Honour of the Knights

English Title: Honour of the Knights

Original Title: (Quixotic) Honor de cavalleria

Country of Origin: Spain

Studio: Andergraun Films, Eddie Saeta, Notro Films

Director: Albert Serra

Producer(s): Luis Miñarro, Montse Riola, Albert Serra, Adolfo Blanco

Screenplay: Jimmy Gimferrer, Albert Serra, Montse Triola , (inspired by Cervantes’ El ingenioso hidalgo Don Quijote de la Mancha, 1605)

Cinematographer: Christophe Farnarier, Eduard Grau

Art Director: Jimmy Gimferrer

Editor: Ángel Martin

Runtime: 103 minutes


Language: Catalan

Starring/Cast: Lluís Carbo Bullo, Lluís Serrat Massanella

Year: 2006

Volume: Spanish / Portuguese

Honour of the Knights is a free adaptation of Cervante’s universal novel. Far, however, from retelling the most well-known episodes of the adventures of Don Quixote and Sancho Panza, the film gives space to its weakest moments, all of those that were irrelevant to the development of the story.
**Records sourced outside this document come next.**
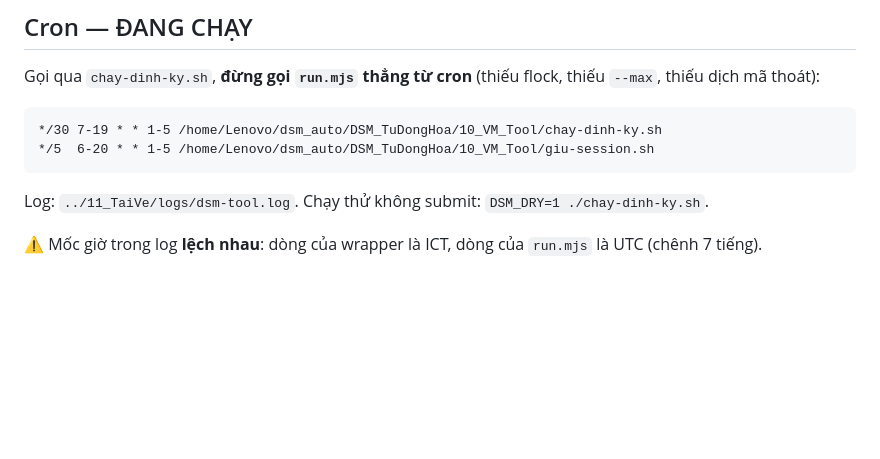
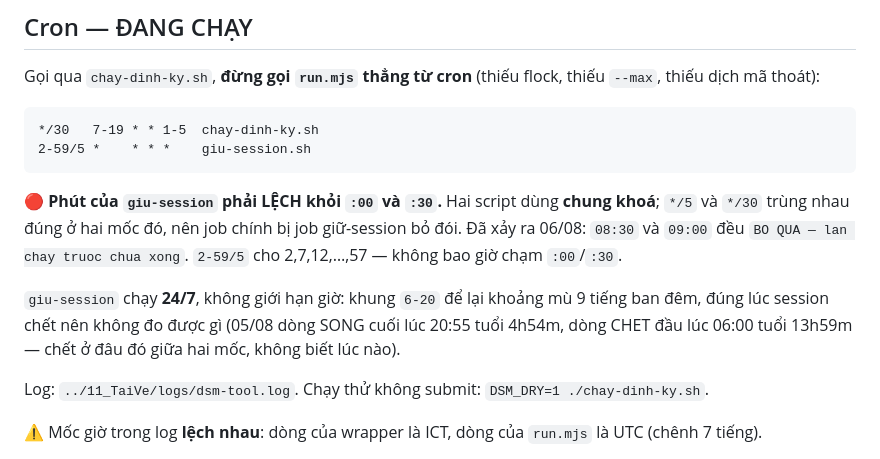
Before and after one commit to nguyennguyen938-debug/dsm_auto, a Markdown page: DSM_TuDongHoa/10_VM_Tool/README.md, the part around the change. GitHub-like rendering; blank space fills up the shorter version.

Commit message:
Sua cron: giu-session gianh khoa voi job chinh, va do bi mu ban dem
Hai bug do chinh toi gay ra khi dat lich hom qua.

1) giu-session (*/5) va chay-dinh-ky (*/30) dung CHUNG khoa ma lich TRUNG nhau
   dung o phut :00 va :30. Den moc do hai script khoi dong cung luc, ai chiem
   khoa truoc thi cai kia bi bo qua -> job chinh bi bo doi.
   Da xay ra 06/08: 08:30 va 09:00 deu "BO QUA — lan chay truoc chua xong".
   Sua: 2-59/5 cho phut 2,7,12,...,57 — khong bao gio cham :00 hay :30.

2) giu-session dat 6-20 nen de lai khoang mu 9 tieng ban dem — dung luc session
   chet. Do duoc: 05/08 20:55 SONG tuoi 4h54m, roi 06/08 06:00 CHET tuoi 13h59m.
   Chet o dau do giua hai moc, khong biet luc nao, nen KHONG ket luan duoc kieu
   het han. Sua: chay 24/7.

Ghi nhan mot goi y (chua du de ket luan): CO tuong tac thi 4h54m van song, con
phep do truoc do KHONG tuong tac thi da chet trong vong 4h53m.

Co-Authored-By: Claude Opus 5 <noreply@anthropic.com>

````diff
--- a/DSM_TuDongHoa/10_VM_Tool/README.md
+++ b/DSM_TuDongHoa/10_VM_Tool/README.md
@@ -223,9 +223,18 @@ Gọi qua `chay-dinh-ky.sh`, **đừng gọi `run.mjs` thẳng từ cron** (thi
 thiếu dịch mã thoát):
 
 ```cron
-*/30 7-19 * * 1-5 /home/Lenovo/dsm_auto/DSM_TuDongHoa/10_VM_Tool/chay-dinh-ky.sh
-*/5  6-20 * * 1-5 /home/Lenovo/dsm_auto/DSM_TuDongHoa/10_VM_Tool/giu-session.sh
+*/30   7-19 * * 1-5  chay-dinh-ky.sh
+2-59/5 *    * * *    giu-session.sh
 ```
+
+🔴 **Phút của `giu-session` phải LỆCH khỏi `:00` và `:30`.** Hai script dùng **chung khoá**;
+`*/5` và `*/30` trùng nhau đúng ở hai mốc đó, nên job chính bị job giữ-session bỏ đói.
+Đã xảy ra 06/08: `08:30` và `09:00` đều `BO QUA — lan chay truoc chua xong`.
+`2-59/5` cho 2,7,12,…,57 — không bao giờ chạm `:00`/`:30`.
+
+`giu-session` chạy **24/7**, không giới hạn giờ: khung `6-20` để lại khoảng mù 9 tiếng ban đêm,
+đúng lúc session chết nên không đo được gì (05/08 dòng SONG cuối lúc 20:55 tuổi 4h54m, dòng CHET
+đầu lúc 06:00 tuổi 13h59m — chết ở đâu đó giữa hai mốc, không biết lúc nào).
 
 Log: `../11_TaiVe/logs/dsm-tool.log`. Chạy thử không submit: `DSM_DRY=1 ./chay-dinh-ky.sh`.
 
````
More than active agents, the knight and his faithful shield bearer wander through a narrative empty of adventures.

The first feature-length film by the young Catalan director, Albert Serra, can be styled as one of the most fascinating moments of Spanish cinematography at the beginning of the twenty-first century. Honour of the Knights, which was entered into the Quinzaine des Realisateurs of the Cannes Film Festival, was judged by the prestigious French magazine Cahiers du Cinéma to be one of the top ten major films of 2007. The film, however, had only a brief commercial run and met with scant recognition in Spain.
The radicalism of the film rests on the complex relationship with its text. As said, it is not an adaptation of El Quixote. It does not perpetuate the reiteration of Cervante´s material from one, the literary, medium to the cinematographic. Instead, it interrogates the novel, walking around its edges, looking at it from both the exterior and interior at the same time.
The features that allude to the literary text are obvious from the very beginning. The camera follows a gaunt, grey-bearded old man who takes up his armour and shield and goes to find a short, squat figure that is waiting in repose for him. The link has been established and there is no room for doubt. Don Quixote and his faithful servant, Sancho Panza are the unmistakable protagonists of the narrative. They are as much recognizable in the figurative as well as the thematic: the phlegmatic comic lackey in counterpoint to the restless lord.
However, the detour with respect to the novel also very quickly becomes evident. The Catalan used by the characters is provocative and no less so in the title which, more than in the wanderings of this singular knight, conveys a terrain-vague drawn by the text in its constant dialogue with other texts, such as medieval knights´ tales like Tirant Lo Blanc or Lancelot of the Lake. But also with other innumerable versions and adaptations which end up overwhelming the territory drawn by Cervante´s novel.
More than in the luxuriant mountain landscapes in which the adventurers travel (a topography far removed from the wide plains of ‘la Mancha’), it is in the narrative where the interior/exterior dialectic makes itself most intensely felt. If the deranged old knight and his shield-bearer are the unequivocal protagonists of the story, it is nonetheless true that this story tells of their well-known adventures in an incidental manner. There are no duels with windmills which our knight has confused for dangerous giants, nor are there heroic charges against fearful armies which are actually herds of sheep. Quite the contrary, the action – which is weakened to the limits of recognition – are reabsorbed into the vestiges of a wandering form of the events which do not fit into a cohesive narrative structure. The repeated examples of this insane knight-errant in the literary tale are condensed in the film into the imprecations of an enlightened noble against the sky or in the violent decentralizing of his features on the screen. The lectures of the knight on the golden age of knighthood to the goat herders that he shares meals with in the novel are, here, reduced to a few digressions while the knight and his page relax on the shores of a small lake after having had a refreshing bath.
Honor de Cavalleria is closer to the fascinating exercise of the Quixote by Orson Welles than to the many other versions of this immortal story. The difference with the Welles’s movie – aided by access to digital technology – is that Serra opts for an opposite attitude. He radically strips the image, reducing it to its bare essence and capturing only that which is fleeting and evanescent; a gamble that finds immediate references in film to creators like Robert Bresson, or the materialists Straub and Huillet.

Author of this review: Javier Moral